Since there isn't a CAN based bootloader developed for S12X device family, here are some useful documents that might be of help for creating such bootloader:
- The AN3312 is an application note of a BootLoader that uses CAN but it is targetted for our DSC family of devices. These devices have the FlexCAN module (the silicon that handles CAN Communications is different to the one in the MC9S08DZ60). However this document can be used as a reference on how to build a loader.
- Following document explains how to use the msCAN module for communications. It provides basic examples on how to send and receive data through the port.
- Next document provides the source code and documentation for an assembly-written Bootloader. This software loads the code through the serial port and burns it into flash. This document can help you understand the specific details of the bootloader implementation. This code is available for a lot of S08 families included the MC9S08DZ60 device.
- Serial booloader for S12(X) family:
With the information in these documents you can design your loader and plan how to solve the 5 main challenges of a loader application:
The Boot Loader handles the non-volatile memory of the microcontroller. The developer must plan how much memory is needed for the loader and protect it. Memory protection provides a guideline of the final system memory organization. A section of memory is used for the loader and another section for the application. Applications that will be executed with a loader are affected by how the loader manages memory and interrupt vectors.
Programming and Erasing non-volatile memory requires special attention as the procedure must be executed in RAM. The process of handling NVM may vary between devices. We have source code that provides routines to write Flash and that solves the problem of executing in RAM.
Interrupt vectors should be shared between the application and the users code. Hardware vector redirection is supported by the microcontrollers but with some limitations. It is necessary to decide how vector redirection will be implemented. Software and hardware methods can be used to redirect vectors.
Different applications required different interfaces to receive s-record information. Serial Ports are used widely for this purpose although the bootloader implementation should allow exchanging interfaces in a simple way. For your case you want CAN interface. CAN frames support up to 8 bytes of data per frame. This requires the developer to fully design a protocol or a data structure mounted over the CAN frames to be able to send the complete frames to the device that will be reprogrammed.

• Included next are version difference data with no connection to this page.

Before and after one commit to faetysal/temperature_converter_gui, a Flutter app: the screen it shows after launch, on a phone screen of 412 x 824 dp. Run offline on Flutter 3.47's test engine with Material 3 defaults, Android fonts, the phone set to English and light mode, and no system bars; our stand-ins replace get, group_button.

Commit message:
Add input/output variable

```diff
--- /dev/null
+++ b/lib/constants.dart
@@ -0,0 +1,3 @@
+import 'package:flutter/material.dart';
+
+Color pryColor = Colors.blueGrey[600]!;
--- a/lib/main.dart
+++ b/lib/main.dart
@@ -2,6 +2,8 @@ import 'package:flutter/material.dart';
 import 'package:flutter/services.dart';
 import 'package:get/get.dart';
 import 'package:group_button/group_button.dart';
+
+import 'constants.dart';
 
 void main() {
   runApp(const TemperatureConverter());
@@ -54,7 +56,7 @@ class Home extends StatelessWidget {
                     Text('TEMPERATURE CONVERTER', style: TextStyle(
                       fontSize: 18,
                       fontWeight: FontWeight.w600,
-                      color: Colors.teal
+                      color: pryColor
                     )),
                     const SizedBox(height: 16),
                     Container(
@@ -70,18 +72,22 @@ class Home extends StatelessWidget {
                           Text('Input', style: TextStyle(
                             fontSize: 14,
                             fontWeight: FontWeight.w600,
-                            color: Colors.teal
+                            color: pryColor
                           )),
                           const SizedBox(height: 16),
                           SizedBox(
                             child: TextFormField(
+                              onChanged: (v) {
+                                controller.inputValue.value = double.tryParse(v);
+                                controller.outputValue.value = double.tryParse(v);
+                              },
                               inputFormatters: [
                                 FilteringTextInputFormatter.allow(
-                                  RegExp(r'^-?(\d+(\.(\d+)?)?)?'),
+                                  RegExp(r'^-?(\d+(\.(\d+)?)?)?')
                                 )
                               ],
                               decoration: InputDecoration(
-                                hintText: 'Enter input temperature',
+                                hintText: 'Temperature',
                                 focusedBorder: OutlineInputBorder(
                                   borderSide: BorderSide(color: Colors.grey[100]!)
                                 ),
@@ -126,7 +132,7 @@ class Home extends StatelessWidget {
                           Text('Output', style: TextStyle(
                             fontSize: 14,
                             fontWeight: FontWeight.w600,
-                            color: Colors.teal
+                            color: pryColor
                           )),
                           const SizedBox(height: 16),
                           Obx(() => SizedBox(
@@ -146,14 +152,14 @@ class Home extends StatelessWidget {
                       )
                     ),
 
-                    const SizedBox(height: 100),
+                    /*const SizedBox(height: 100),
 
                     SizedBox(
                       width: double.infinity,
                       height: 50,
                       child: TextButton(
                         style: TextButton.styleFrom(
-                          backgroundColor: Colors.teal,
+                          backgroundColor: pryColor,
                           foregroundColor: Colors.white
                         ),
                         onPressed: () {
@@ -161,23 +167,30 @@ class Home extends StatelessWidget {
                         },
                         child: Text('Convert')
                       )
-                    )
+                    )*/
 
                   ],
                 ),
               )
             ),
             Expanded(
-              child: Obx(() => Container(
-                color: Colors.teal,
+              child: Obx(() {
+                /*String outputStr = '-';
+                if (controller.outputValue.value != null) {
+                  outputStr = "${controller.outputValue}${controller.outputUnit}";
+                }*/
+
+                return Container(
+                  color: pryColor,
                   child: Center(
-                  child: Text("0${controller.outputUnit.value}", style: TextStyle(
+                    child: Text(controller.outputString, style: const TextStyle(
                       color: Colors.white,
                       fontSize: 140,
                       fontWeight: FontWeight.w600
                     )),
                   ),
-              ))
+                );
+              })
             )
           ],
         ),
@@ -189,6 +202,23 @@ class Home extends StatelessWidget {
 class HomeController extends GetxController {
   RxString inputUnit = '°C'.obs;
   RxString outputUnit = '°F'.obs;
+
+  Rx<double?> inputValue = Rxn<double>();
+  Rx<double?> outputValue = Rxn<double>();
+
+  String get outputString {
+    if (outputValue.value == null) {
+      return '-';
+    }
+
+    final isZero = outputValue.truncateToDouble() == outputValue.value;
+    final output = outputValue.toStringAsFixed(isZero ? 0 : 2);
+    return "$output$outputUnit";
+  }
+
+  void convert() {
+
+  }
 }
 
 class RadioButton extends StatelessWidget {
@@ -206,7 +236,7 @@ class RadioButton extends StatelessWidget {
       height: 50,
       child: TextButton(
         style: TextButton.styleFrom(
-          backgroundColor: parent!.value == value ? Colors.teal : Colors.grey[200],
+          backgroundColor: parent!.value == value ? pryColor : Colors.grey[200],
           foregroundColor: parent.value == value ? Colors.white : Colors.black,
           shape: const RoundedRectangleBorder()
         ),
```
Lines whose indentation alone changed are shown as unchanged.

The Boot Loader is the owner of the reset vector. Upon startup the Boot Loader should select if the User code will be executed or if the Boot Loader mode should execute. The applicaton determines the best way to select between User/Loader mode. It might be a simple GPIO or a CAN frame or any input that can be recognized by the application and Loader to be able to set the loader mode when needed.
Developing a loader is not easy, but hopefully this information will be of a great help.